The president of the Focolare Movement was present beside Benedict XVI, with representatives of the Christian Churches, the Jewish world, the faithful of other religions and those without a particular faith. We ask her two questions regarding her opinion on the event.
What are you impressions following the events in Assisi and Rome?
I have a very positive impression. It especially makes me think of John Paul II and Chiara Lubich and their long sightedness in the field of openness and dialogue. They had understood that it was worthwhile to invest in people and infrastructures to develop the topic of dialogue. I refer particularly to organisms that work specifically for this: the various Pontifical Councils (for the Unity of Christians, for Interreligious Dialogue, for Culture, for Justice and Peace, within the Church) and the Centers that are occupied with the various dialogues within the heart of the Movement.
It highlighted how many relationships that have been constructed over the years. To me this seems like a novelty compared to encounters of other years. Each one of us did a lot over the years, even though it could have seemed little compared to the results that have been obtained.
In summary, I think we have reached a point in which there are true relationships of mutual love. There are a few significant facts that everyone noticed. When Patriarch Bartholomew’s book fell to the floor, Rowan Williams, the Primate of the Church of England, reached down to get it; the Pope was often smiling as he glanced first at one then at another. They seem to be small things, but they are gestures that everyone notices, and they give a testimony.
Then there was the presence of people with no religious convictions. This was truly a substantial and important novelty, especially because of the way the Pope presented them as in search of the common truth. He underscored that the truth transcends everyone and no one can claim to possess it completely. It was beautiful the way he presented it.

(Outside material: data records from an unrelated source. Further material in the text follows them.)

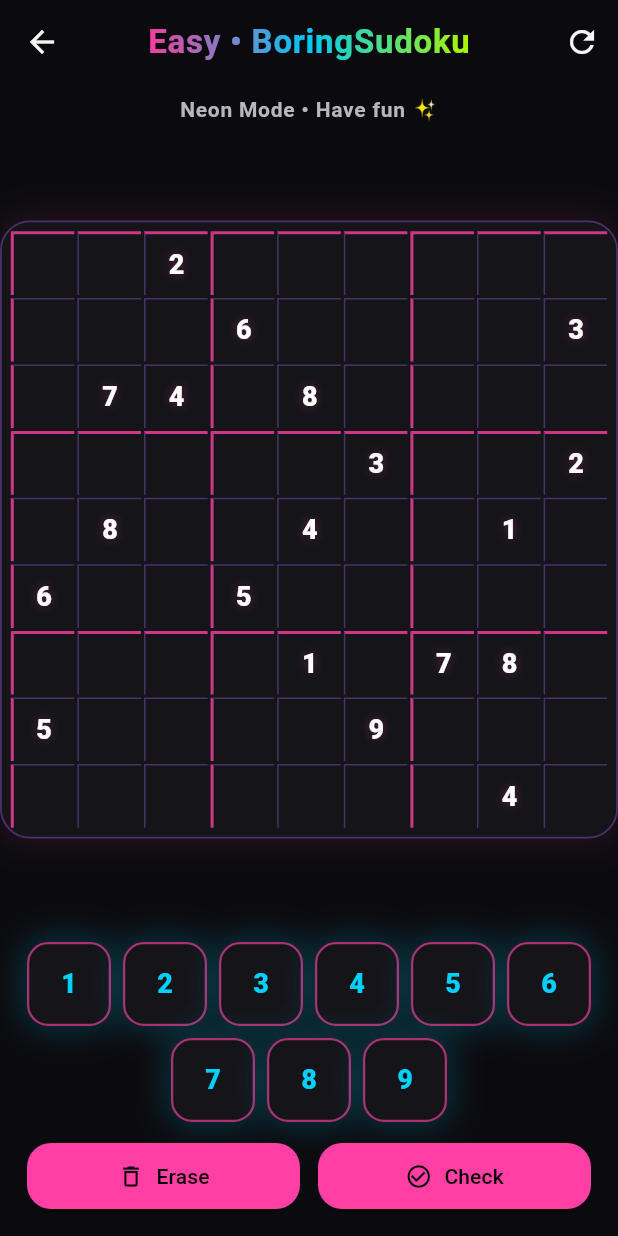
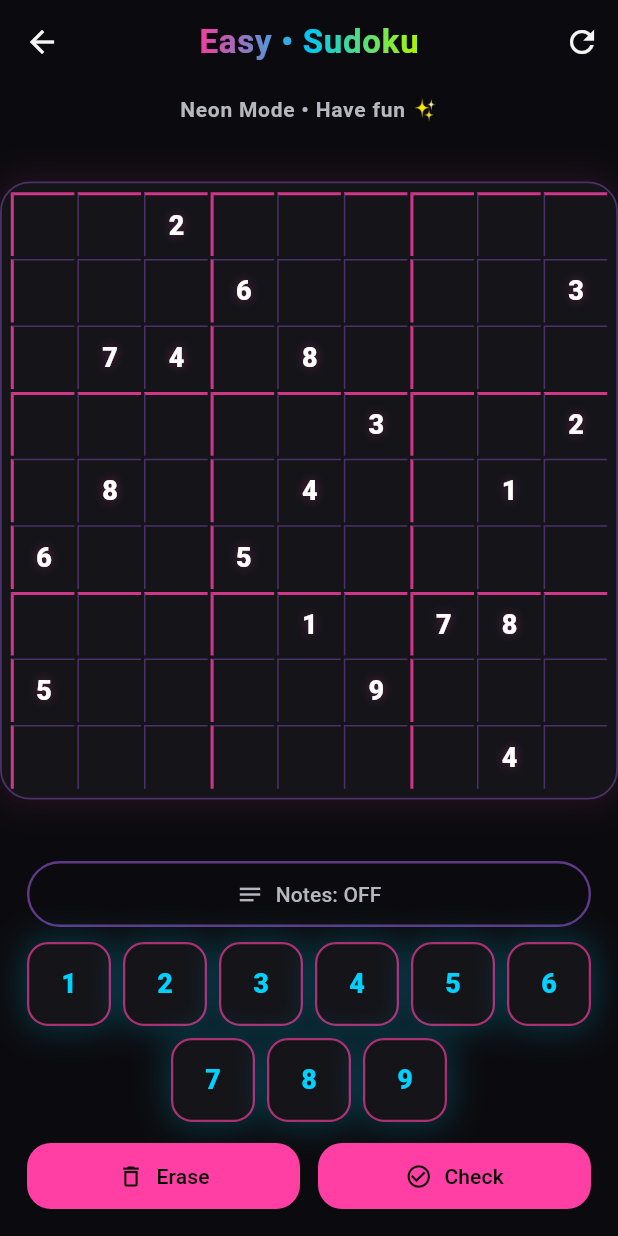
Before and after one commit to NohemyGraffe/Sudoku-Space-Theme, a Flutter app: the GameScreen screen opened directly, on a phone screen of 412 x 824 dp. Run offline on Flutter 3.47's test engine with Material 3 defaults, Android fonts, the light colour scheme and no system bars.

Commit message:
notes added

```diff
--- a/lib/models/sudoku_board.dart
+++ b/lib/models/sudoku_board.dart
@@ -5,6 +5,10 @@ import 'difficulty.dart';
 class SudokuModel {
   late List<List<int>> initial;
   late List<List<int>> board;
+
+  // NEW: per-cell notes (candidates 1..9)
+  late List<List<Set<int>>> notes;
+
   Difficulty currentDifficulty = Difficulty.easy;
   final _rand = Random();
 
@@ -18,14 +22,48 @@ class SudokuModel {
     final src = list[_rand.nextInt(list.length)];
     initial = src.map((r) => List<int>.from(r)).toList();
     board = src.map((r) => List<int>.from(r)).toList();
+    notes = List.generate(9, (_) => List.generate(9, (_) => <int>{}));
   }
 
+  bool isFixed(int r, int c) => initial[r][c] != 0;
+
+  // Set a definitive value (not a note)
   void setCell(int r, int c, int? value) {
     if (isFixed(r, c)) return;
     board[r][c] = value ?? 0;
+    // Clear notes in this cell whenever the value changes
+    notes[r][c].clear();
+
+    // If we placed a value, remove that candidate from peers (row/col/box)
+    final v = board[r][c];
+    if (v != 0) {
+      for (final p in _peersOf(r, c)) {
+        notes[p.$1][p.$2].remove(v);
+      }
+    }
   }
 
-  bool isFixed(int r, int c) => initial[r][c] != 0;
+  // NOTES API
+  Set<int> notesAt(int r, int c) => notes[r][c];
+
+  void toggleNote(int r, int c, int n) {
+    if (isFixed(r, c)) return;
+
+    // Make sure we can always attach notes to this editable cell.
+    // If somehow a value exists, clear it so notes can show.
+    if (board[r][c] != 0) {
+      board[r][c] = 0;
+    }
+
+    final s = notes[r][c];
+    if (!s.remove(n)) {
+      s.add(n);
+    }
+  }
+
+  void clearNotes(int r, int c) {
+    notes[r][c].clear();
+  }
 
   bool get isComplete {
     for (final row in board) {
@@ -50,13 +88,10 @@ class SudokuModel {
     if (board[r].where((x) => x == v).length > 1) return true;
     // Col
     int colCount = 0;
-    for (var i = 0; i < 9; i++) {
-      if (board[i][c] == v) colCount++;
-    }
+    for (var i = 0; i < 9; i++) if (board[i][c] == v) colCount++;
     if (colCount > 1) return true;
     // Box
-    final br = (r ~/ 3) * 3;
-    final bc = (c ~/ 3) * 3;
+    final br = (r ~/ 3) * 3, bc = (c ~/ 3) * 3;
     int boxCount = 0;
     for (int i = br; i < br + 3; i++) {
       for (int j = bc; j < bc + 3; j++) {
@@ -72,4 +107,24 @@ class SudokuModel {
     }
     return false;
   }
+
+  // Helpers
+  Iterable<(int, int)> _peersOf(int r, int c) sync* {
+    // Row peers
+    for (int j = 0; j < 9; j++) {
+      if (j != c) yield (r, j);
+    }
+    // Col peers
+    for (int i = 0; i < 9; i++) {
+      if (i != r) yield (i, c);
+    }
+    // Box peers
+    final br = (r ~/ 3) * 3, bc = (c ~/ 3) * 3;
+    for (int i = br; i < br + 3; i++) {
+      for (int j = bc; j < bc + 3; j++) {
+        if (i == r && j == c) continue;
+        yield (i, j);
+      }
+    }
+  }
 }
--- a/lib/screens/game_screen.dart
+++ b/lib/screens/game_screen.dart
@@ -17,6 +17,9 @@ class _GameScreenState extends State<GameScreen> {
   int? selectedRow;
   int? selectedCol;
 
+  // NEW: notes mode switch
+  bool notesMode = false;
+
   @override
   void initState() {
     super.initState();
@@ -31,16 +34,47 @@ class _GameScreenState extends State<GameScreen> {
   }
 
   void _onCellTap(int r, int c) {
-    if (model.isFixed(r, c)) return;
     setState(() {
       selectedRow = r;
       selectedCol = c;
     });
   }
 
-  void _onInput(int? value) {
+  void _onInput(int? valueOrNumber) {
     if (selectedRow == null || selectedCol == null) return;
-    model.setCell(selectedRow!, selectedCol!, value);
+    final r = selectedRow!, c = selectedCol!;
+
+    if (notesMode) {
+      debugPrint(
+        'NOTES path: r=$r c=$c v=$valueOrNumber fixed=${model.isFixed(r, c)}',
+      );
+      if (valueOrNumber == null) return;
+      if (model.isFixed(r, c)) {
+        ScaffoldMessenger.of(context).showSnackBar(
+          const SnackBar(content: Text('Select an empty cell to add notes.')),
+        );
+        return;
+      }
+      model.toggleNote(r, c, valueOrNumber);
+      debugPrint(
+        'After toggle: notes=${model.notesAt(r, c)} board=${model.board[r][c]}',
+      );
+      setState(() {});
+      return;
+    }
+
+    model.setCell(r, c, valueOrNumber);
+    setState(() {});
+  }
+
+  void _erase() {
+    if (selectedRow == null || selectedCol == null) return;
+    final r = selectedRow!, c = selectedCol!;
+    if (notesMode) {
+      model.clearNotes(r, c);
+    } else {
+      model.setCell(r, c, null);
+    }
     setState(() {});
   }
 
@@ -62,9 +96,7 @@ class _GameScreenState extends State<GameScreen> {
               AppColors.neonLime,
             ],
           ).createShader(rect),
-          child: Text(
-            '${difficultyLabel(model.currentDifficulty)} • BoringSudoku',
-          ),
+          child: Text('${difficultyLabel(model.currentDifficulty)} • Sudoku'),
         ),
         actions: [
           IconButton(
@@ -111,7 +143,36 @@ class _GameScreenState extends State<GameScreen> {
                 ),
               ),
             ),
-            const SizedBox(height: 16),
+            const SizedBox(height: 12),
+
+            // NEW: Notes toggle
+            Padding(
+              padding: const EdgeInsets.symmetric(horizontal: 18.0),
+              child: Row(
+                children: [
+                  Expanded(
+                    child: OutlinedButton.icon(
+                      icon: Icon(notesMode ? Icons.edit_note : Icons.notes),
+                      label: Text(notesMode ? 'Notes: ON' : 'Notes: OFF'),
+                      style: OutlinedButton.styleFrom(
+                        side: BorderSide(
+                          color: notesMode
+                              ? AppColors.neonCyan
+                              : AppColors.neonViolet.withOpacity(0.5),
+                          width: 1.6,
+                        ),
+                        foregroundColor: notesMode
+                            ? AppColors.neonCyan
+                            : AppColors.muted,
+                        padding: const EdgeInsets.symmetric(vertical: 12),
+                      ),
+                      onPressed: () => setState(() => notesMode = !notesMode),
+                    ),
+                  ),
+                ],
+              ),
+            ),
+            const SizedBox(height: 8),
 
             // Number pad
             Padding(
@@ -136,8 +197,8 @@ class _GameScreenState extends State<GameScreen> {
                   Expanded(
                     child: ElevatedButton.icon(
                       icon: const Icon(Icons.delete_outline),
-                      label: const Text('Erase'),
-                      onPressed: () => _onInput(null),
+                      label: Text(notesMode ? 'Clear Notes' : 'Erase'),
+                      onPressed: _erase,
                     ),
                   ),
                   const SizedBox(width: 12),
@@ -220,6 +281,9 @@ class _GameScreenState extends State<GameScreen> {
         final selected = (selectedRow == r && selectedCol == c);
         final fixed = model.isFixed(r, c);
         final conflict = model.isConflict(r, c);
+        final value = model.board[r][c];
+        final isEmpty = (value == 0);
+        final hasNotes = model.notesAt(r, c).isNotEmpty; // don’t tie to isEmpty
 
         final thickTop = r % 3 == 0;
         final thickLeft = c % 3 == 0;
@@ -227,7 +291,10 @@ class _GameScreenState extends State<GameScreen> {
         Color cellBg = Colors.transparent;
         if (selected) cellBg = AppColors.neonCyan.withOpacity(0.12);
 
-        return Container(
+        return GestureDetector(
+          behavior: HitTestBehavior.opaque, // makes the whole cell clickable
+          onTap: () => _onCellTap(r, c), // calls your tap handler
+          child: Container(
             decoration: BoxDecoration(
               color: cellBg,
               border: Border(
@@ -247,12 +314,15 @@ class _GameScreenState extends State<GameScreen> {
                 bottom: const BorderSide(color: Colors.transparent, width: 0),
               ),
             ),
-          child: InkWell(
-            onTap: () => _onCellTap(r, c),
-            borderRadius: BorderRadius.circular(6),
-            child: Center(
+            child: Padding(
+              padding: const EdgeInsets.all(3),
+              child: hasNotes
+                  ? _NotesGrid(notes: model.notesAt(r, c)) // no FittedBox here
+                  : FittedBox(
+                      // FittedBox only for big digits
+                      fit: BoxFit.scaleDown,
                       child: Text(
-                model.board[r][c] == 0 ? '' : model.board[r][c].toString(),
+                        isEmpty ? '' : value.toString(),
                         style: TextStyle(
                           fontWeight: fixed ? FontWeight.w800 : FontWeight.w600,
                           fontSize: 18,
@@ -276,8 +346,58 @@ class _GameScreenState extends State<GameScreen> {
                       ),
                     ),
             ),
+          ),
         );
       },
     );
   }
 }
+
+// Renders tiny 1..9 candidates in a 3x3 grid (properly spaced horizontally)
+class _NotesGrid extends StatelessWidget {
+  final Set<int> notes;
+  const _NotesGrid({required this.notes});
+
+  @override
+  Widget build(BuildContext context) {
+    return Padding(
+      padding: const EdgeInsets.all(0.2),
+      child: Table(
+        defaultVerticalAlignment: TableCellVerticalAlignment.middle,
+        columnWidths: const {
+          0: FlexColumnWidth(),
+          1: FlexColumnWidth(),
+          2: FlexColumnWidth(),
+        },
+        children: List.generate(3, (r) {
+          return TableRow(
+            children: List.generate(3, (c) {
+              final n = r * 3 + c + 1;
+              final present = notes.contains(n);
+              return Center(
+                child: Padding(
+                  padding: const EdgeInsets.only(bottom: 0.2),
+                  child: Text(
+                    present ? '$n' : '',
+                    strutStyle: const StrutStyle(
+                      forceStrutHeight: true,
+                      height: 1,
+                      fontSize: 7.2,
+                    ),
+                    style: TextStyle(
+                      fontSize: 7.2,
+                      fontWeight: FontWeight.w700,
+                      color: present
+                          ? AppColors.neonCyan.withOpacity(0.9)
+                          : Colors.transparent,
+                    ),
+                  ),
+                ),
+              );
+            }),
+          );
+        }),
+      ),
+    );
+  }
+}
--- a/lib/screens/home_screen.dart
+++ b/lib/screens/home_screen.dart
@@ -27,7 +27,7 @@ class HomeScreen extends StatelessWidget {
               AppColors.neonLime,
             ],
           ).createShader(rect),
-          child: const Text('BoringSudoku'),
+          child: const Text('Sudoku - Neon Theme'),
         ),
       ),
       body: Padding(
```
Lines whose indentation alone changed are shown as unchanged.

This was clearly a novelty. Assisi 2011 was not only an encounter in the spirit of fraternity and peace, it was also a moment to elevate our spirits in the search of something that went beyond this.
You were invited together with Andrea Riccardi, founder of the Community of Sant’Egidio and Father Julian Carrón, who is guiding the Communion and Liberation Movement. It is quite a noteworthy sign of recognition for the new ecclesial Movements and Communities. How do you see the role of the movements and especially the laity in the field of dialogue?
Many cardinals and bishops have come to thank me for the delicate and discreet relationships that we build with people of different religions. This was, therefore, an acknowledgement of what our movement and the other movements in general do in the field of dialogue. I found much appreciation also for the way in which lay people are able to understand the diverse contexts and concrete situations and traditions of the religions and of the believers. The laity more easily have daily contact with those of other faiths and, therefore, they are acquainted with vital aspects and traditions of these religions. This can also help the institutional Church to move in its relations with the faithful of the other religions. No one can know everything and everyone.
One example: I was having lunch with the Sikh delegation, who were not afraid to tell everyone that they knew the focolare and attended all the events that we promote. And with many others it was the same. The relationships that the movements have established with these religious leaders came out in a very spontaneous way. It seems to me that the hierarchy of the Church is quite happy and grateful.
(November 2, 2011)